• [TASK TO CARRY OUT]:
Lines with the word "section": copy all of them from the entries below.

• [SUPPLIED MATERIAL]:
------------------------------

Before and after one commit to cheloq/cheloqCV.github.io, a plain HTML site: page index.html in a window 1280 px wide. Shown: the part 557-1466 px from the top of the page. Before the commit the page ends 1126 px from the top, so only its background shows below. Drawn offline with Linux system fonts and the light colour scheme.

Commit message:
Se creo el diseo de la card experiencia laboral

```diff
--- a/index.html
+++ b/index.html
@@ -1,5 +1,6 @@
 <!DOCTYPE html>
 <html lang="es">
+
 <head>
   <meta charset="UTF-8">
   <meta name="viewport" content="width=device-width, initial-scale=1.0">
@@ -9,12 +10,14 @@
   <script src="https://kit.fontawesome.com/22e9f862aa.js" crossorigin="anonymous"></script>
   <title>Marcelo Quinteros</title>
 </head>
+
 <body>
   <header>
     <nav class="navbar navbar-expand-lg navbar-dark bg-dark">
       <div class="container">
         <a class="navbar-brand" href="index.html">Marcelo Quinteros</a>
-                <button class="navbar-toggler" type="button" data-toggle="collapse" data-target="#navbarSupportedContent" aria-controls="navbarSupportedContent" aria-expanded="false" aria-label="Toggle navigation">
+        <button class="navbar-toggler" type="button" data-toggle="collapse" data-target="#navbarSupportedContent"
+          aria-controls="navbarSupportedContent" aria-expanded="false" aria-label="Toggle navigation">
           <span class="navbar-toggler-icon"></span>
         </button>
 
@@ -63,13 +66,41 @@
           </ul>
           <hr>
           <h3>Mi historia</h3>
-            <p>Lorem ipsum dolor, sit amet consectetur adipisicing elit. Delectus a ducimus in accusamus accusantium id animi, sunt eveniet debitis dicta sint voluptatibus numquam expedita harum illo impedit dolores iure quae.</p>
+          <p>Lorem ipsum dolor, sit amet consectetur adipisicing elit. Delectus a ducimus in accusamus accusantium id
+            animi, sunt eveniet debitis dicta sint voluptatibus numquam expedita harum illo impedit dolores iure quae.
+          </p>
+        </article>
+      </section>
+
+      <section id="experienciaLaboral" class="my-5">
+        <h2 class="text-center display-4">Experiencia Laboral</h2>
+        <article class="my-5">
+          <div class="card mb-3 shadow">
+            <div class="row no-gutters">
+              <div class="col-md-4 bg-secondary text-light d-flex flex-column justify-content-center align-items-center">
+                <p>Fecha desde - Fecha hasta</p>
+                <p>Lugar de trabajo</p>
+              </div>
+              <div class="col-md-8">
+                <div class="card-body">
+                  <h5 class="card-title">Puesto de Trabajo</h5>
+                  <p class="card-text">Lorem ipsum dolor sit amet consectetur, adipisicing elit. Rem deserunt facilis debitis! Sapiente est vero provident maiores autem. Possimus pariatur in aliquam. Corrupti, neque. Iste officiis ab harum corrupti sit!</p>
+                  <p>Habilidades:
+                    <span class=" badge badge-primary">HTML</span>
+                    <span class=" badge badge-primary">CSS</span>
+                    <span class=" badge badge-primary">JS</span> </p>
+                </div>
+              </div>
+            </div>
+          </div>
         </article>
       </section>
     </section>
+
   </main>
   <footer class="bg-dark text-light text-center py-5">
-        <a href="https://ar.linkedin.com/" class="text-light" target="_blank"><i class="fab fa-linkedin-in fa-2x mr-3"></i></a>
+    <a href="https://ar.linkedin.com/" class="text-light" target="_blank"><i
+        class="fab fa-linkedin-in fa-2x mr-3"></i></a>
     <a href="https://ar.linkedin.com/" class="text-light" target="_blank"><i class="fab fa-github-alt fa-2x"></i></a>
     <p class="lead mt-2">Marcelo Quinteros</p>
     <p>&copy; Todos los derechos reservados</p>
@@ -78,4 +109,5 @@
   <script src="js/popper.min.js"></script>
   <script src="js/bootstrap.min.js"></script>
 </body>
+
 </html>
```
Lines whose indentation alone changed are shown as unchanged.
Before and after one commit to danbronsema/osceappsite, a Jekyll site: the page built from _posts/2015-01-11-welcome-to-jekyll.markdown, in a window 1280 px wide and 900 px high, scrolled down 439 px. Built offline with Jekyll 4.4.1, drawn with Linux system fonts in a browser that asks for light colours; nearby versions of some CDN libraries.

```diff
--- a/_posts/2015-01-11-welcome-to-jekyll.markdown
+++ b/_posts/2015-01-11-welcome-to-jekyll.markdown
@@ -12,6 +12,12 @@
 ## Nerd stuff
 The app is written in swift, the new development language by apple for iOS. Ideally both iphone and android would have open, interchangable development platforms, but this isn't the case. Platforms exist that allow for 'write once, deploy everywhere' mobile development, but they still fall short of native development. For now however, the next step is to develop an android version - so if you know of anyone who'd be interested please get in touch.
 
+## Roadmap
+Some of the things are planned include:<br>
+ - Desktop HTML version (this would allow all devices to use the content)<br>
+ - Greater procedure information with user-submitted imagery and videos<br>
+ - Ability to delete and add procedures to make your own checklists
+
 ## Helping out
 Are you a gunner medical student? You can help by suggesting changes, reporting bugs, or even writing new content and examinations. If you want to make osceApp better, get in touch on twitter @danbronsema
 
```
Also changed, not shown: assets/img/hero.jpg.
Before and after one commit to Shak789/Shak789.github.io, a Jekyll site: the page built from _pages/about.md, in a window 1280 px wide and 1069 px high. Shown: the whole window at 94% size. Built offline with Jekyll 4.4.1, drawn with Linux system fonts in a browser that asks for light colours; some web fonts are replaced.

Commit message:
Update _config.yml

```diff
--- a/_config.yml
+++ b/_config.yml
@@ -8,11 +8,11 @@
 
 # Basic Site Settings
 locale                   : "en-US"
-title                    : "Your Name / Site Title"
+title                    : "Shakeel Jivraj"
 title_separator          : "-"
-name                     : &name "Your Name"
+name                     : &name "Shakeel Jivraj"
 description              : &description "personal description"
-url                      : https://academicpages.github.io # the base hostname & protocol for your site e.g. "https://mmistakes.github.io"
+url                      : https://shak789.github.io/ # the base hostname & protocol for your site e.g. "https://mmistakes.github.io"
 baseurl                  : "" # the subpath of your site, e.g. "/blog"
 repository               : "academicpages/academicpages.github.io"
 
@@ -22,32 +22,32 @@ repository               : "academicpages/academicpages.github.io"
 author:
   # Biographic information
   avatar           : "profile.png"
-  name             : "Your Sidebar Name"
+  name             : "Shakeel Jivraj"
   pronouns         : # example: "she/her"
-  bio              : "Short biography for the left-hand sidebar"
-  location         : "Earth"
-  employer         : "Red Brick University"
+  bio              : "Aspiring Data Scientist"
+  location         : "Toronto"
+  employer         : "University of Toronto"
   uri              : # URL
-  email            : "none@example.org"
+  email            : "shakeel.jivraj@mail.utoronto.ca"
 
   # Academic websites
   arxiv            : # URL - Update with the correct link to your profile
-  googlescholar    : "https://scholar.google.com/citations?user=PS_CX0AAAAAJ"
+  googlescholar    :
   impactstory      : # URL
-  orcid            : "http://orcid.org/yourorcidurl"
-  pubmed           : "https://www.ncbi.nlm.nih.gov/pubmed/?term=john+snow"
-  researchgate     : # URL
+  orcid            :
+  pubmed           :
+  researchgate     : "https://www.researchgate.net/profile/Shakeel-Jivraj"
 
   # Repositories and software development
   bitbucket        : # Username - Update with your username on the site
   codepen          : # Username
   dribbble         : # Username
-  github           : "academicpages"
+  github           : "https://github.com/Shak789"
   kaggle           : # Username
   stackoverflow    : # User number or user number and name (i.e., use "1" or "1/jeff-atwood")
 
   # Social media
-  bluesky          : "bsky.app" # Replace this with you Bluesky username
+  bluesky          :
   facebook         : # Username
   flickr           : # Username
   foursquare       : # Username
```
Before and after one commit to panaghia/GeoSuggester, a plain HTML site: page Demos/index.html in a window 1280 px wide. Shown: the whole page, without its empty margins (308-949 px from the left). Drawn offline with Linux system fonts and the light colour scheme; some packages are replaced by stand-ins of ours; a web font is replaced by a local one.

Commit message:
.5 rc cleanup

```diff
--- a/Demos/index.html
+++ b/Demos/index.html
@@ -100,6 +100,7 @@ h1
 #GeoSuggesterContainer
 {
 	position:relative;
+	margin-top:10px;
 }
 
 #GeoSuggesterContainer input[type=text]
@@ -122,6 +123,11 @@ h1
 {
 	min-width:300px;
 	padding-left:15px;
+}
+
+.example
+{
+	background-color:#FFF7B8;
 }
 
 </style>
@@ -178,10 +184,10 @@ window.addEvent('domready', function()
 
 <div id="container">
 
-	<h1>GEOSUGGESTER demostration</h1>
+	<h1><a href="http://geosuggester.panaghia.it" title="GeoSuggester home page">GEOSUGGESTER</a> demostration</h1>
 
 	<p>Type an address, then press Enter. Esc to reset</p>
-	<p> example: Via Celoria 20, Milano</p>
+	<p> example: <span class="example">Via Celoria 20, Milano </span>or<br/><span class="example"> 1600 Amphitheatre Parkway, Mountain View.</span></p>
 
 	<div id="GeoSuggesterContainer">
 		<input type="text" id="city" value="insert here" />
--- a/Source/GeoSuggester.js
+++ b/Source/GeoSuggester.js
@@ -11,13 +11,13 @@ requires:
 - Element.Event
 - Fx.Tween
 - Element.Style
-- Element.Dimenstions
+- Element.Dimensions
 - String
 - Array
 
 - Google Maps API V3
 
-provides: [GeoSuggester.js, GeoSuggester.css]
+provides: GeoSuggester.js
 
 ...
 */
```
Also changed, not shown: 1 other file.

------------------------------

• [SOLUTION TO THE EXERCISE]:
+      </section>
+      <section id="experienciaLaboral" class="my-5">
       </section>
     </section>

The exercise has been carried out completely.